(Version difference data)
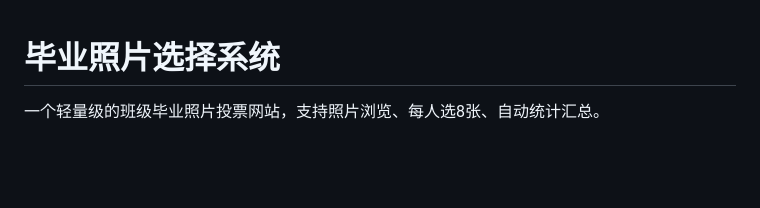
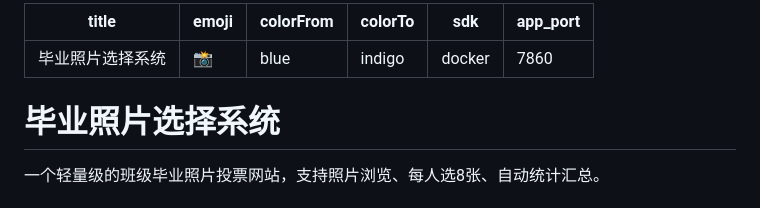
Before and after one commit to adolescen/graduation-photo-selector, a Markdown page: README.md, the part around the change. GitHub-like rendering; blank space fills up the shorter version.

Commit message:
fix: add Hugging Face Spaces YAML configuration

```diff
--- a/README.md
+++ b/README.md
@@ -1,3 +1,12 @@
+---
+title: 毕业照片选择系统
+emoji: 📸
+colorFrom: blue
+colorTo: indigo
+sdk: docker
+app_port: 7860
+---
+
 # 毕业照片选择系统
 
 一个轻量级的班级毕业照片投票网站，支持照片浏览、每人选8张、自动统计汇总。
```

Your assignment
Copy out the lines of the records above in which the string "README" appears.

Solution to the problem
Before and after one commit to adolescen/graduation-photo-selector, a Markdown page: README.md, the part around the change. GitHub-like rendering; blank space fills up the shorter version.
--- a/README.md
+++ b/README.md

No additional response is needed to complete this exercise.